And how could she? My days and nights spent in a pain-killer-induced haze while trapped in an airplane at 35,000 feet isn't easy to relate to unless you've done it. You're in agony, so you dope up on pills before the flight. Then you climb on board and pass out. All of a sudden you've landed in a strange city and have to figure out who you are and what you're doing there.
This is particularly scary when the strange city you find yourself in is your home town.
Of all the shopping experiences to be found online, Amazon is probably my favorite. They just seem to get everything right.
Which is why I was shocked to find that they could fail so badly.
I went to purchase a gift certificate as a "thank-you" gift, and was given these three options:
I decided to go with the email gift card, because it would be delivered immediately, and that way I wouldn't have to send a separate email with my thanks. Amazon would take care of two birds with one stone. Easy.
But not really.
After four hours, I had not received a confirmation that the gift had been sent. So I logged into my account only to find it had NOT been sent. Wondering if I had missed something, I went back to the gift card section to verify that I had read what I thought I read...
So I wrote to Customer Service asking them if they knew what "immediate" meant, and eventually get a reply...
Greetings from Amazon.com.
Please accept our apologies for the slight delay in processing your order.
It is always important for us to hear how customers react to all aspects of shopping at Amazon.com.
Due to the amount of your gift card order, we need to manually obtain authorization from your bank for processing this transaction.
We expect to send your gift card order shortly.
We will of course send you our usual e-mail confirmation to let you know when the order has been sent.
The amount of the gift card was $200. Not a tiny amount, sure, but they make it sound as if I was sending Fort Knox. This kind of pissed me off, so I fired back a reply...
Slight delay?!? It's been SIX HOURS now and my email gift card which was promised for "immediate delivery" has STILL not been sent!
I'd say the gap between "Immediate" and "Six Hours" is a lot more than a "slight delay."
This is very disappointing, especially considering I wrote to Customer Service with the problem and nothing has been done to remedy it. I sure hope you change the wording on your gift cards from "Immediate Delivery" to something else, because "immediate" is a gross exaggeration of reality.
"immediate: occurring, acting, or accomplished without loss or interval of time: instant."
- Merriam-Webster Dictionary Online
All this got me was yet another email telling me that the amount of my gift card would require 12-24 hours to process because they needed to get manual authorization from my bank before they can send it. From what I can tell, it took two days.
I was willing to overlook the problem, because it's possible the person designing the site didn't have the right information... but I emailed and told them it was wrong.
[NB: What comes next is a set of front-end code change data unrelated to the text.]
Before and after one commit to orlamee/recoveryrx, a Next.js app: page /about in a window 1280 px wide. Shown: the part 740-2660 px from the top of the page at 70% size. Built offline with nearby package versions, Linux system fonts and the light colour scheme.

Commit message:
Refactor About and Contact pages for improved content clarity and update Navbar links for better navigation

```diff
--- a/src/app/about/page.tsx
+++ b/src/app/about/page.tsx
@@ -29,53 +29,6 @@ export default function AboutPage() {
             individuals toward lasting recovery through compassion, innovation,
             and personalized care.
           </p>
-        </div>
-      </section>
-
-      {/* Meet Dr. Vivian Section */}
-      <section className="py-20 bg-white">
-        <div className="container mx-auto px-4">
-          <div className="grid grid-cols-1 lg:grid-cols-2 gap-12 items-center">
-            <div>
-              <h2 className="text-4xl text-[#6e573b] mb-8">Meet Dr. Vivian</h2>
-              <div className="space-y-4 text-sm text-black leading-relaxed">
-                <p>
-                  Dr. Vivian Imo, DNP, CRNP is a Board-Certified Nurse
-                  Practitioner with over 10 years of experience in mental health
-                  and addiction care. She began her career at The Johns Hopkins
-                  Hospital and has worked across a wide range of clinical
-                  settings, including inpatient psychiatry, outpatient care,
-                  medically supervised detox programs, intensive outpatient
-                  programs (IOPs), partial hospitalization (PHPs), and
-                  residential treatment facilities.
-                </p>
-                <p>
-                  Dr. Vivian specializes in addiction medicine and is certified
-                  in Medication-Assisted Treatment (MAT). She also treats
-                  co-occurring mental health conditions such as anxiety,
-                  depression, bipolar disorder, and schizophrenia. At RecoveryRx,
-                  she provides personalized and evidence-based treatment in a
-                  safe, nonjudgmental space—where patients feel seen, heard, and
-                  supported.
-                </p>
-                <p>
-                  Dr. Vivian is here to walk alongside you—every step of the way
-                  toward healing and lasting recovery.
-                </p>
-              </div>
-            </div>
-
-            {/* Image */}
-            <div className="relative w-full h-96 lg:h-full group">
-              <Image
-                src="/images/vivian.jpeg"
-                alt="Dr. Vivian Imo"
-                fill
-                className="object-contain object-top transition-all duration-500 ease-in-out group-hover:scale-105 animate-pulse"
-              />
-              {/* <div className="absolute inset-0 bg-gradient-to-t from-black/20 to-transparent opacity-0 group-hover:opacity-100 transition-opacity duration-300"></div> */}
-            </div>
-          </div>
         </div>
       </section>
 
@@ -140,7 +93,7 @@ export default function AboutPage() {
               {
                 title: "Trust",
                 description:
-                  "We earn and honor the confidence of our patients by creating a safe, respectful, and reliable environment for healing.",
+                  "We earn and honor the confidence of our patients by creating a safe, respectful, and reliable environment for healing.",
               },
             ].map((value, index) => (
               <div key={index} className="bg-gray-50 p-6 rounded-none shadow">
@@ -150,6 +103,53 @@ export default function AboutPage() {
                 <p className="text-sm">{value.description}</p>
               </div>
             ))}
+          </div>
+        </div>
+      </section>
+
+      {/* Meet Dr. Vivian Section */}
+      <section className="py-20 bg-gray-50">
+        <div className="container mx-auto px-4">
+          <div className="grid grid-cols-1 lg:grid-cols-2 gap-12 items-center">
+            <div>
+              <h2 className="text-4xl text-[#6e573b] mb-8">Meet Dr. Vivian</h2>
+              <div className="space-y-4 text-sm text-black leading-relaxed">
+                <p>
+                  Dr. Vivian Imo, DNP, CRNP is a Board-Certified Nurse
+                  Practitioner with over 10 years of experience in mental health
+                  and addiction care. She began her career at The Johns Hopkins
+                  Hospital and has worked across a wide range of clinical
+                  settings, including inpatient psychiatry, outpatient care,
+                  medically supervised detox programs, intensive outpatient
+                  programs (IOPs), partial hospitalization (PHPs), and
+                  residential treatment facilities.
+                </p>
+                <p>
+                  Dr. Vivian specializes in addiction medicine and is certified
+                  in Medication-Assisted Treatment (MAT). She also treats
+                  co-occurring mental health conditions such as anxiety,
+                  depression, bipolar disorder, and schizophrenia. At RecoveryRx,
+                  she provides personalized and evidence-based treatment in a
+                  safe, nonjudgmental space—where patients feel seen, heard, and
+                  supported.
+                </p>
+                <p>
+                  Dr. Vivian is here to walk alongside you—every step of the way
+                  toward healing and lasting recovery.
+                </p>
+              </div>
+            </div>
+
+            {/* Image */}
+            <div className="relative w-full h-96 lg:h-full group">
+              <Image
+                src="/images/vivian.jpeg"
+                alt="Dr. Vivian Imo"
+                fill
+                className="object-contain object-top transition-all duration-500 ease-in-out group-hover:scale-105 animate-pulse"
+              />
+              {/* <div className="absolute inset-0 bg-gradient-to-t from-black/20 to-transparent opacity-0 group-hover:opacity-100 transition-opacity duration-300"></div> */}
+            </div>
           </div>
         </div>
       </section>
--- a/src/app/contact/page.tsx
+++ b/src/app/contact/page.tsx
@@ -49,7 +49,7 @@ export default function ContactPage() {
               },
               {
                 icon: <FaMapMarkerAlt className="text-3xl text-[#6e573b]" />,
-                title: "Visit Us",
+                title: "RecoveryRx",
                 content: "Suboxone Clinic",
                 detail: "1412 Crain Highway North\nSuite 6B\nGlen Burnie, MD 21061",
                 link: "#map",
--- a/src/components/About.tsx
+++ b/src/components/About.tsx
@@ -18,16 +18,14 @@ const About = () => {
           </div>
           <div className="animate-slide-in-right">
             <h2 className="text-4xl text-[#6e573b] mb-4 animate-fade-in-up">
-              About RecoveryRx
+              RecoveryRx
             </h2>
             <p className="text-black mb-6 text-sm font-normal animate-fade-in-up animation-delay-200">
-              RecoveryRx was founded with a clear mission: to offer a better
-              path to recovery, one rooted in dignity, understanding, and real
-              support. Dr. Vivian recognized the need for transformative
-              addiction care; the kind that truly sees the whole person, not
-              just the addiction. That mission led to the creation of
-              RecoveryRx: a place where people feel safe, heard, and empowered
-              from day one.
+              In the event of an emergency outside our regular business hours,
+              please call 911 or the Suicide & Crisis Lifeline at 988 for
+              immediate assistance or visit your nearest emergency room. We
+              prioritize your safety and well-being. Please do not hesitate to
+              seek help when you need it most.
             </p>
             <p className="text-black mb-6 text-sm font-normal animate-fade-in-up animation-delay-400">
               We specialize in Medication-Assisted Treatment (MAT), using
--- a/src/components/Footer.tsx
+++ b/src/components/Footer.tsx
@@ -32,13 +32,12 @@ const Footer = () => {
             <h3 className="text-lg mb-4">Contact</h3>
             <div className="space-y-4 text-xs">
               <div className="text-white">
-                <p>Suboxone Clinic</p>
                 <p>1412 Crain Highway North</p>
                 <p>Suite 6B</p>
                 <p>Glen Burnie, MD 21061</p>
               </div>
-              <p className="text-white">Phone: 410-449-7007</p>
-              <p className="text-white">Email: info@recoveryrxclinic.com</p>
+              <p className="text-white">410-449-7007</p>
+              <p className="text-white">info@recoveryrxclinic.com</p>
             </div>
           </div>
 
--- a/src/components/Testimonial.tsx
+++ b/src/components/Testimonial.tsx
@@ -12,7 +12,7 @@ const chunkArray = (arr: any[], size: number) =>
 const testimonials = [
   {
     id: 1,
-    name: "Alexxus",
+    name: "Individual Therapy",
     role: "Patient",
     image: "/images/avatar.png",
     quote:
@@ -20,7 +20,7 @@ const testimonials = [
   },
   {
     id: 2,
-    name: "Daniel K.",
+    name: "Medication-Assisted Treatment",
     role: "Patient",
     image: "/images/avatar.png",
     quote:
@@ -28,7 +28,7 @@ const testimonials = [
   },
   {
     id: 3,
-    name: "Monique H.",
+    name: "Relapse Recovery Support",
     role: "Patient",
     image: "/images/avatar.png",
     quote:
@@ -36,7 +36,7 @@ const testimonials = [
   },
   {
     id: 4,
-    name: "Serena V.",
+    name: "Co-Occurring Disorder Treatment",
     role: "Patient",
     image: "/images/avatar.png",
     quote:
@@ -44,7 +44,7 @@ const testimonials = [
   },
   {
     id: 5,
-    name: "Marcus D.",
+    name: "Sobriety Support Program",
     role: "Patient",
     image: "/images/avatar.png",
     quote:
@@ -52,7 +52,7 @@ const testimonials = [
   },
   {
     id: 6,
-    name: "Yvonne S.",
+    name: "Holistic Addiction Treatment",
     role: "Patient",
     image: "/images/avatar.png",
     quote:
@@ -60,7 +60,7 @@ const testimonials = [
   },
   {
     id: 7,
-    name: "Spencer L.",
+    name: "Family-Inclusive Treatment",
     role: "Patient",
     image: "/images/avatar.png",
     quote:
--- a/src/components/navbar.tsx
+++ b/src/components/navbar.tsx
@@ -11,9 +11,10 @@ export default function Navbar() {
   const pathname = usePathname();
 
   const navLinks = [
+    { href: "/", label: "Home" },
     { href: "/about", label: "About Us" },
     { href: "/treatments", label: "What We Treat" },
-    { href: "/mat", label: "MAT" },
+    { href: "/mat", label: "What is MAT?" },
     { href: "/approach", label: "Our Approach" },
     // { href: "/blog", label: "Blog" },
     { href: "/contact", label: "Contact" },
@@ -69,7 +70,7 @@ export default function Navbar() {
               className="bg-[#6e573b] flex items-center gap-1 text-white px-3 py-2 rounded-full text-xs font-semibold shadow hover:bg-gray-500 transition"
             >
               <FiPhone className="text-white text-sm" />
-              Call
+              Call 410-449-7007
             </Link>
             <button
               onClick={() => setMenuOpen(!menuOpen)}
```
They know there's bad information on their site. But when I go back to the gift card page at Amazon, it still says "immediate delivery" with no asterisk or disclaimer of any kind. They didn't correct the error. Apparently Amazon doesn't give a flying fuck that they are still lying to their customers.
And so... I guess won't be ordering from Amazon anymore, much as I like their site and service.
How can I, knowing that they deliberately lie to their customers?